    Evidence from the recent literature seems to contradict this practice; in non premature CDH patients, without associated lethal anomalies, combined physiologic parameters failed to predict mortality: survival reached 50% even in patients with the most severe predicted outcomes. If these data are confirmed, it is ethical to offer ECMO to any CDH patient regardless of the severity in the first hours of life.15 VV-ECMO has many advantages compared with venoarterial ECMO (VA-ECMO) in CDH: no ligation of the carotid artery, pulsatile flow and perfusion of well-oxygenated blood to the pulmonary circulation (pulmonary vasodilation) and coronary arteries (prevention of myocardial stun), no increase in LV afterload, and entrapment of emboli from the ECMO circuit in the pulmonary vascular bed.16 On the contrary, it does not provide direct hemodynamic support, with possible RV and LV failure.17 Current evidence supports the use of VV-ECMO in CDH because this modality is comparable to VA-ECMO in terms of mortality and has a lower incidence of neurologic complications.1618 Nevertheless, CDH is often characterized by hemodynamic instability, leading to frequent use of the VA configuration in these patients. A conversion from VV to VA is required in up to 18% of the runs started on VV, with an increase in the odds of mortality17 when this occurs. We speculate that our circulatory approach might confer more effectiveness to the VV configuration, reducing the need for VA conversion. As already proposed in non-ECMO CDH patients, keeping the DA open with PGE could help in obtaining an optimal hemodynamic stabilization.19 In fact, the right-to-left shunt through the DA unloads the RV, preventing its failure, and reduces the pulmonary venous return to the left atrium (LA), avoiding the increase of LA pressures secondary to the transitory LV hypoplasia and compression associated with left-sided herniation and RV dilation. This eliminates a possible retrograde component of PH due to LA hypertension.
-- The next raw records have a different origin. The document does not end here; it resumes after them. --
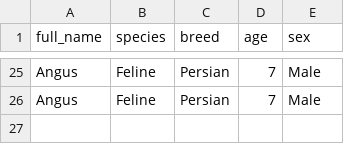
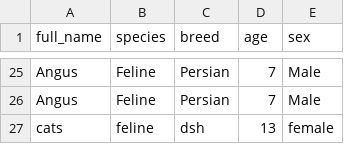
Before and after one commit to Ashlie-G/T1A3_2, a CSV file: Documents/assessment/AshlieGray _T1A3_2/src/Patients.csv, drawn as a sheet; only a part is shown, gaps mark what is left out; the diff names each change by its address in the sheet, - before the commit and + after, or states it on an @@ line.

Commit message:
added testing and final ppt doc, this is last commit before i attempt to put add user and patient feature into class

```diff
--- a/Documents/assessment/AshlieGray _T1A3_2/src/Patients.csv
+++ b/Documents/assessment/AshlieGray _T1A3_2/src/Patients.csv
+row 27: cats | feline | dsh | 13 | female
```
Also changed, not shown: 12 other files.
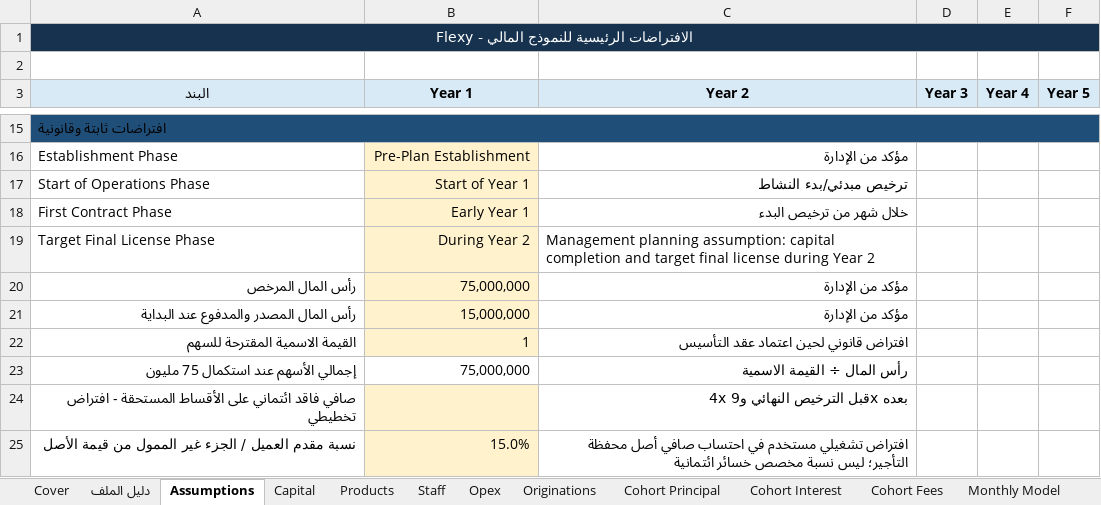
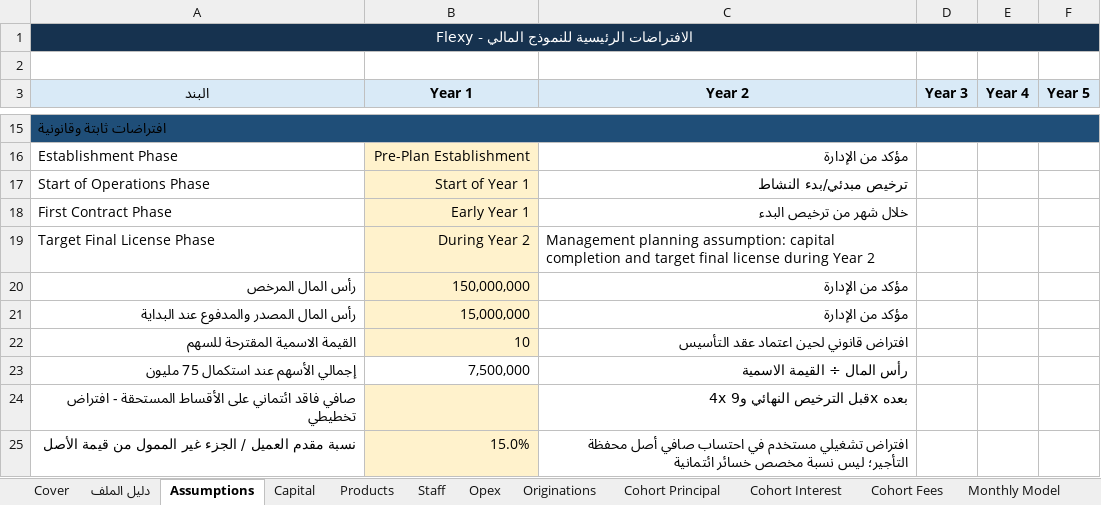
Before and after one commit to Safeyeldin995/Famy, an Excel workbook: deliverables/flexy-fra-financial-model/Flexy_FRA_Financial_Model_Year1_Year5_FINAL.xlsx, sheet Assumptions, drawn as a sheet; only a part is shown, gaps mark what is left out; values as stored, in another font and other column widths than the file's, no borders; the diff names each change by its address in the sheet, - before the commit and + after, or states it on an @@ line.

```diff
--- a/deliverables/flexy-fra-financial-model/Flexy_FRA_Financial_Model_Year1_Year5_FINAL.xlsx (sheet Assumptions)
+++ b/deliverables/flexy-fra-financial-model/Flexy_FRA_Financial_Model_Year1_Year5_FINAL.xlsx (sheet Assumptions)
-B20 (Year 1): 75,000,000
+B20 (Year 1): 150,000,000
-B22 (Year 1): 1
+B22 (Year 1): 10
-B23 (Year 1): 75,000,000
+B23 (Year 1): 7,500,000
```
Also changed, not shown: sheet Monthly Model, sheet Capital, sheet Funding & Liquidity, sheet رد الملاحظات, sheet Sources, sheet Regulatory Data Requirements, 1 more sheet.
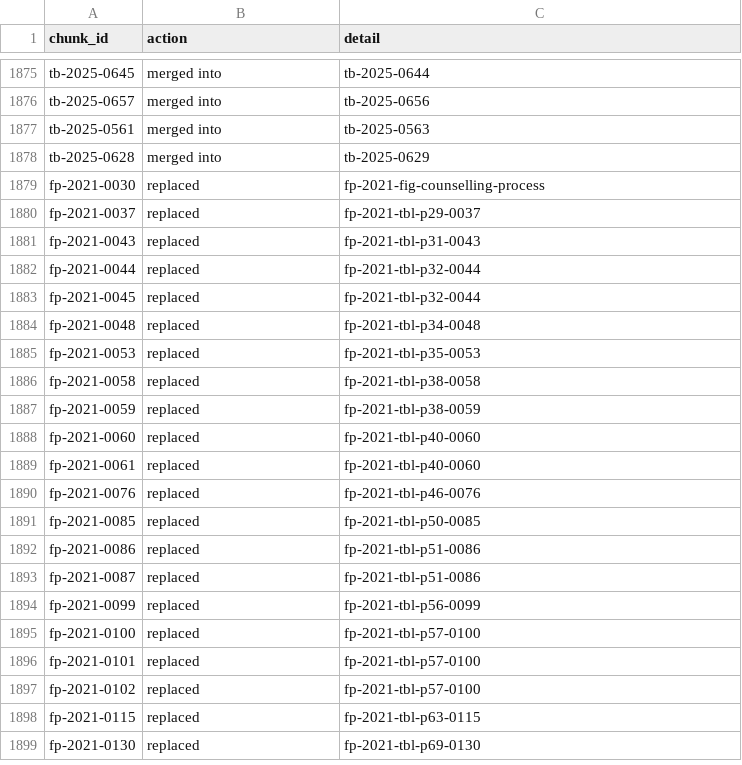
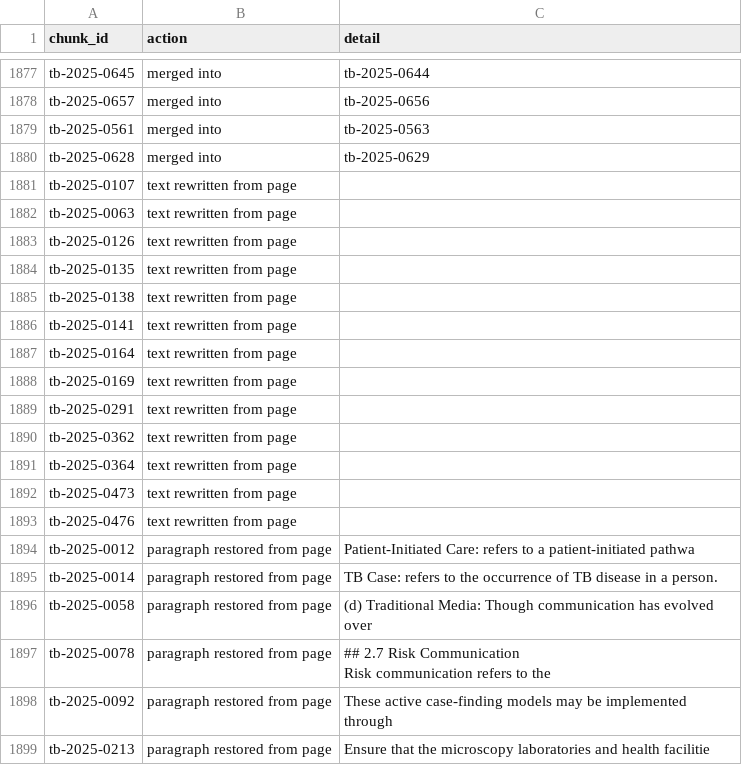
Before and after one commit to ydfriedman/Eswatini-ASR, a CSV file: 08_Clinical_Guidelines_Chat/chunks_v3/merge_log.csv, drawn as a sheet; only a part is shown, gaps mark what is left out; the shorter side is filled out with more unchanged rows; ↵ is a line break in a cell; the diff covers the shown part only; the diff names each change by its address in the sheet, - before the commit and + after, or states it on an @@ line.

```diff
--- a/08_Clinical_Guidelines_Chat/chunks_v3/merge_log.csv
+++ b/08_Clinical_Guidelines_Chat/chunks_v3/merge_log.csv
+row 1881: tb-2025-0107 | text rewritten from page
+row 1882: tb-2025-0063 | text rewritten from page
+row 1883: tb-2025-0126 | text rewritten from page
+row 1884: tb-2025-0135 | text rewritten from page
+row 1885: tb-2025-0138 | text rewritten from page
+row 1886: tb-2025-0141 | text rewritten from page
+row 1887: tb-2025-0164 | text rewritten from page
+row 1888: tb-2025-0169 | text rewritten from page
+row 1889: tb-2025-0291 | text rewritten from page
+row 1890: tb-2025-0362 | text rewritten from page
+row 1891: tb-2025-0364 | text rewritten from page
+row 1892: tb-2025-0473 | text rewritten from page
+row 1893: tb-2025-0476 | text rewritten from page
+row 1894: tb-2025-0012 | paragraph restored from page | Patient-Initiated Care: refers to a patient-initiated pathwa
+row 1895: tb-2025-0014 | paragraph restored from page | TB Case: refers to the occurrence of TB disease in a person.
+row 1896: tb-2025-0058 | paragraph restored from page | (d) Traditional Media: Though communication has evolved over
+row 1897: tb-2025-0078 | paragraph restored from page | ## 2.7 Risk Communication ↵ Risk communication refers to the
+row 1898: tb-2025-0092 | paragraph restored from page | These active case-finding models may be implemented through
+row 1899: tb-2025-0213 | paragraph restored from page | Ensure that the microscopy laboratories and health facilitie
```
Also changed, not shown: 22 added rows elsewhere in this file, 14 other files.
Furthermore, on VV-ECMO, right-to-left ductal shunt of highly oxygenated blood ensures an adequate cardiac output despite severe PH crises, allowing optimal tissue oxygenation.3,19,20 This is clearly shown in our patient by the variation of partial pressure of oxygen (arterial), Spo2, and serum lactates with ECMO (Table 1). The best ventilation strategy on ECMO is extremely controversial; most centers target lung rest not focusing on LR.21,22 Given that the pulmonary circulation is not bypassed on VV-ECMO, LR plays a critical role in minimizing PVR (Fig 1), with additional beneficial effects to ductal patency on RV and LV function.23,24 In our patient, optimization of lung volume on VV-ECMO with surfactant and HFPV had dramatic effects on reduction of PVR.2527

    Although our experience is limited to 1 case, we believe that this approach to hemodynamic stabilization and PVR modulation, which has not been described before in VV-ECMO, is founded on strong pathophysiological principles and could confer improved effectiveness and success of VV-ECMO. Further evaluation of this strategy by prospective studies is warranted.

    Footnotes

      • Accepted July 14, 2016.
    • Address correspondence to Andrea Moscatelli, MD, UOSD Centro di Rianimazione Neonatale e Pediatrica, Istituto Giannina Gaslini, Via Gerolamo Gaslini 5, 16147 Genova, Italy. E-mail: andreamoscatelli{at}me.com
    • FINANCIAL DISCLOSURE: The authors have indicated they have no financial relationships relevant to this article to disclose.

    • FUNDING: No external funding.

    • POTENTIAL CONFLICT OF INTEREST: The authors have indicated they have no potential conflicts of interest to disclose.

    References